Bosnia and Herzegovina (also Latin)
Kazakhstan (also Latin)
Mongolia (also Mongol script)
Montenegro (also Latin)
(see Languages using Cyrillic)
|Earliest variants exist c. 940|
Georgian alphabet
|This article contains IPA phonetic symbols. Without proper rendering support, you may see question marks, boxes, or other symbols instead of Unicode characters. For an introductory guide on IPA symbols, see Help:IPA.|
|This article contains Cyrillic text. Without proper rendering support, you may see question marks or boxes, misplaced vowels or missing conjuncts instead of Cyrillic letters.|
The Cyrillic script /sɪˈrɪlɪk/ is a writing system used for various alphabets across Eurasia (particularity in Eastern Europe, the Caucasus, Central Asia, and North Asia). It is based on the Early Cyrillic alphabet developed during the 9th century AD at the Preslav Literary School in the First Bulgarian Empire. It is the basis of alphabets used in various languages, especially those of Orthodox Slavic origin, and non-Slavic languages influenced by Russian. As of 2011, around 252 million people in Eurasia use it as the official alphabet for their national languages, with Russia accounting for about half of them. With the accession of Bulgaria to the European Union on 1 January 2007, Cyrillic became the third official script of the European Union, following the Latin script and Greek script.
Cyrillic is derived from the Greek uncial script, augmented by letters from the older Glagolitic alphabet, including some ligatures. These additional letters were used for Old Church Slavonic sounds not found in Greek. The script is named in honor of the two Byzantine brothers, Saints Cyril and Methodius, who created the Glagolitic alphabet earlier on. Modern scholars believe that Cyrillic was developed and formalized by early disciples of Cyril and Methodius.

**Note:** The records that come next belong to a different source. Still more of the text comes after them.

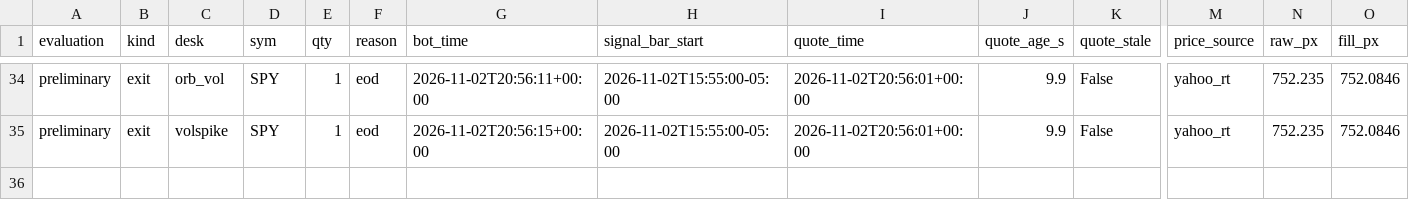
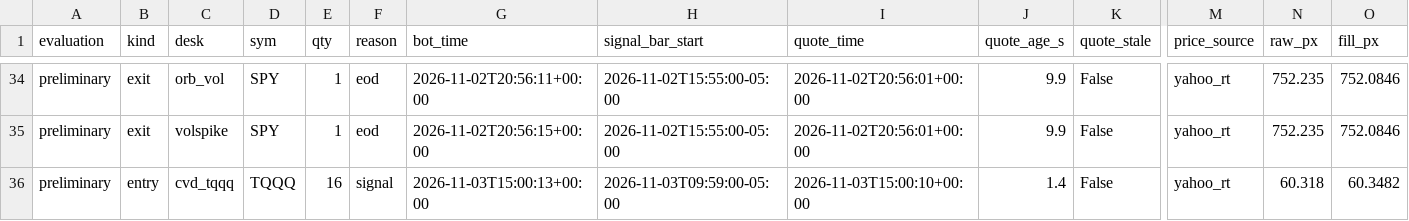
Before and after one commit to vivekgomathinayagam-ux/Trading-lab, a CSV file: ledger/daytrade_fills.csv, drawn as a sheet; only a part is shown, gaps mark what is left out; rows hold the shown columns only; the diff names each change by its address in the sheet, - before the commit and + after, or states it on an @@ line.

Commit message:
snapshot 2026-11-03T10:00-05:00

```diff
--- a/ledger/daytrade_fills.csv
+++ b/ledger/daytrade_fills.csv
+row 36: preliminary | entry | cvd_tqqq | TQQQ | 16 | signal | 2026-11-03T15:00:13+00:00 | 2026-11-03T09:59:00-05:00 | 2026-11-03T15:00:10+00:00 | 1.4 | False | yahoo_rt | 60.318 | 60.3482
```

In the early 18th century, the Cyrillic script used in Russia was heavily reformed by Peter the Great, who had recently returned from his Grand Embassy in western Europe. The new form of letters became closer to the Latin alphabet, several archaic letters were removed and several letters were personally designed by Peter the Great (such as Я which was inspired by Latin R). West European typography culture was also adopted.
Cyrillic script spread throughout the East Slavic and some South Slavic territories, being adopted for writing local languages, such as Old East Slavic. Its adaptation to local languages produced a number of Cyrillic alphabets, discussed hereafter.
Capital and lowercase letters were not distinguished in old manuscripts.
A page from the Church Slavonic Grammar of Meletius Smotrytsky (1619)
Yeri (Ы) was originally a ligature of Yer and I (Ъ + І = Ы). Iotation was indicated by ligatures formed with the letter І: Ꙗ (not ancestor of modern Ya, Я, which is derived from Ѧ), Ѥ, Ю (ligature of І and ОУ), Ѩ, Ѭ. Sometimes different letters were used interchangeably, for example И = І = Ї, as were typographical variants like О = Ѻ. There were also commonly used ligatures like ѠТ = Ѿ.
The letters also had numeric values, based not on Cyrillic alphabetical order, but inherited from the letters' Greek ancestors.